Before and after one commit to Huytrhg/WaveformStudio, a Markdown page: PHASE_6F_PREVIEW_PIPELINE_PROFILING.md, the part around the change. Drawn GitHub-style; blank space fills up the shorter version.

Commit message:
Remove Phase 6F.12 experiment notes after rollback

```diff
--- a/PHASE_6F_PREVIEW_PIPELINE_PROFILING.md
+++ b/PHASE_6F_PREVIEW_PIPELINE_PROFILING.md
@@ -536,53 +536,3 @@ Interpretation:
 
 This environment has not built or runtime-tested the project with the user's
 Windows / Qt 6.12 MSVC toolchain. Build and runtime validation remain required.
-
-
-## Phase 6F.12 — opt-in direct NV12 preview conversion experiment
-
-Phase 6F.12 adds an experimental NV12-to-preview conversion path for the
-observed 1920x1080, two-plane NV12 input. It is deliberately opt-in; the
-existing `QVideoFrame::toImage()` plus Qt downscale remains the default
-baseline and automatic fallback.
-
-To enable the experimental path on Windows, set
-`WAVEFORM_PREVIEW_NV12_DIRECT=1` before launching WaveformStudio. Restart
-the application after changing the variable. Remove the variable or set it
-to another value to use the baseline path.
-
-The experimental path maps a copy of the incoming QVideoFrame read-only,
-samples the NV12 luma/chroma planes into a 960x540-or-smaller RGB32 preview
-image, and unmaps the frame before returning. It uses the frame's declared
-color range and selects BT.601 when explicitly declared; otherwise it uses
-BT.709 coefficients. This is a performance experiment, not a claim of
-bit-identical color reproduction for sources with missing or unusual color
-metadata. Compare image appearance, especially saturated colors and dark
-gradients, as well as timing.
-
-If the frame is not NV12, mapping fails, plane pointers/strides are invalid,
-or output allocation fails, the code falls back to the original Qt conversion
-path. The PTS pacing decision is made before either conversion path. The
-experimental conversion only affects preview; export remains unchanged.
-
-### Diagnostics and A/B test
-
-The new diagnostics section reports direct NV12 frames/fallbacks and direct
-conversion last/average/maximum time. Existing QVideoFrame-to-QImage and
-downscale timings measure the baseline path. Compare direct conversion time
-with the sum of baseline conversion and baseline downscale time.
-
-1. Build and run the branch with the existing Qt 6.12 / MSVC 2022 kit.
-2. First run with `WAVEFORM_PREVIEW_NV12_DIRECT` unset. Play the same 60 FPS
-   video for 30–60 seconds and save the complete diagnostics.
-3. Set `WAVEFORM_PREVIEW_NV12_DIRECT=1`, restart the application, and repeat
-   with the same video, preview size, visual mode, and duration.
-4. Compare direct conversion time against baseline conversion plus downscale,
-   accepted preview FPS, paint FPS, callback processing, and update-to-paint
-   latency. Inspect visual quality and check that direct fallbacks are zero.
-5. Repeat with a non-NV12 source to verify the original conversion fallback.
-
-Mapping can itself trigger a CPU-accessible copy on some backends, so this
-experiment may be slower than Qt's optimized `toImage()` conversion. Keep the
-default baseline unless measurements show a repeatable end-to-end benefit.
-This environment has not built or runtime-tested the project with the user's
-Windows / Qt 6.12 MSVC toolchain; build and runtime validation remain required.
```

• _Problem requirements_
Every entry should be retyped exactly as shown.

• _Task response_
Before and after one commit to Huytrhg/WaveformStudio, a Markdown page: PHASE_6F_PREVIEW_PIPELINE_PROFILING.md, the part around the change. Drawn GitHub-style; blank space fills up the shorter version.

Commit message:
Remove Phase 6F.12 experiment notes after rollback

```diff
--- a/PHASE_6F_PREVIEW_PIPELINE_PROFILING.md
+++ b/PHASE_6F_PREVIEW_PIPELINE_PROFILING.md
@@ -536,53 +536,3 @@ Interpretation:
 
 This environment has not built or runtime-tested the project with the user's
 Windows / Qt 6.12 MSVC toolchain. Build and runtime validation remain required.
-
-
-## Phase 6F.12 — opt-in direct NV12 preview conversion experiment
-
-Phase 6F.12 adds an experimental NV12-to-preview conversion path for the
-observed 1920x1080, two-plane NV12 input. It is deliberately opt-in; the
-existing `QVideoFrame::toImage()` plus Qt downscale remains the default
-baseline and automatic fallback.
-
-To enable the experimental path on Windows, set
-`WAVEFORM_PREVIEW_NV12_DIRECT=1` before launching WaveformStudio. Restart
-the application after changing the variable. Remove the variable or set it
-to another value to use the baseline path.
-
-The experimental path maps a copy of the incoming QVideoFrame read-only,
-samples the NV12 luma/chroma planes into a 960x540-or-smaller RGB32 preview
-image, and unmaps the frame before returning. It uses the frame's declared
-color range and selects BT.601 when explicitly declared; otherwise it uses
-BT.709 coefficients. This is a performance experiment, not a claim of
-bit-identical color reproduction for sources with missing or unusual color
-metadata. Compare image appearance, especially saturated colors and dark
-gradients, as well as timing.
-
-If the frame is not NV12, mapping fails, plane pointers/strides are invalid,
-or output allocation fails, the code falls back to the original Qt conversion
-path. The PTS pacing decision is made before either conversion path. The
-experimental conversion only affects preview; export remains unchanged.
-
-### Diagnostics and A/B test
-
-The new diagnostics section reports direct NV12 frames/fallbacks and direct
-conversion last/average/maximum time. Existing QVideoFrame-to-QImage and
-downscale timings measure the baseline path. Compare direct conversion time
-with the sum of baseline conversion and baseline downscale time.
-
-1. Build and run the branch with the existing Qt 6.12 / MSVC 2022 kit.
-2. First run with `WAVEFORM_PREVIEW_NV12_DIRECT` unset. Play the same 60 FPS
-   video for 30–60 seconds and save the complete diagnostics.
-3. Set `WAVEFORM_PREVIEW_NV12_DIRECT=1`, restart the application, and repeat
-   with the same video, preview size, visual mode, and duration.
-4. Compare direct conversion time against baseline conversion plus downscale,
-   accepted preview FPS, paint FPS, callback processing, and update-to-paint
-   latency. Inspect visual quality and check that direct fallbacks are zero.
-5. Repeat with a non-NV12 source to verify the original conversion fallback.
-
-Mapping can itself trigger a CPU-accessible copy on some backends, so this
-experiment may be slower than Qt's optimized `toImage()` conversion. Keep the
-default baseline unless measurements show a repeatable end-to-end benefit.
-This environment has not built or runtime-tested the project with the user's
-Windows / Qt 6.12 MSVC toolchain; build and runtime validation remain required.
```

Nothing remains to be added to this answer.